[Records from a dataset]
──────────────────────────────

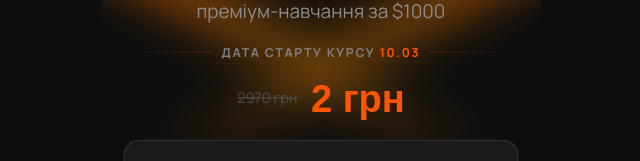
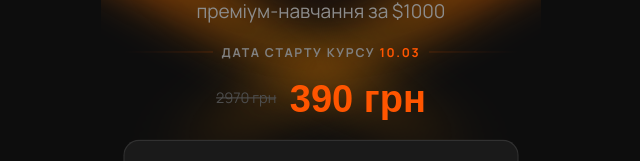
Before and after one commit to poLILIgrafika/v-lob-1, a React (Vite) app: page /form in a window 1280 px wide. Shown: the part 121-282 px from the top of the page, without its empty margins (319-959 px from the left). Built offline with nearby package versions, Linux system fonts and the light colour scheme; a web font is replaced by a local one.

Commit message:
fix: change visual price back to 390 uah while keeping wayforpay amount at 2 uah

```diff
--- a/src/app/components/FormPage.tsx
+++ b/src/app/components/FormPage.tsx
@@ -230,7 +230,7 @@ function FormContent() {
             color: "#ff5500",
           }}
         >
-          2 грн
+          390 грн
         </span>
       </div>
 
```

──────────────────────────────

--- WORK TO BE COMPLETED ---
Copy all the data exactly as written, but skip any picture.

--- SOLUTION ---
Before and after one commit to poLILIgrafika/v-lob-1, a React (Vite) app: page /form in a window 1280 px wide. Shown: the part 121-282 px from the top of the page, without its empty margins (319-959 px from the left). Built offline with nearby package versions, Linux system fonts and the light colour scheme; a web font is replaced by a local one.

Commit message:
fix: change visual price back to 390 uah while keeping wayforpay amount at 2 uah

```diff
--- a/src/app/components/FormPage.tsx
+++ b/src/app/components/FormPage.tsx
@@ -230,7 +230,7 @@ function FormContent() {
             color: "#ff5500",
           }}
         >
-          2 грн
+          390 грн
         </span>
       </div>
 
```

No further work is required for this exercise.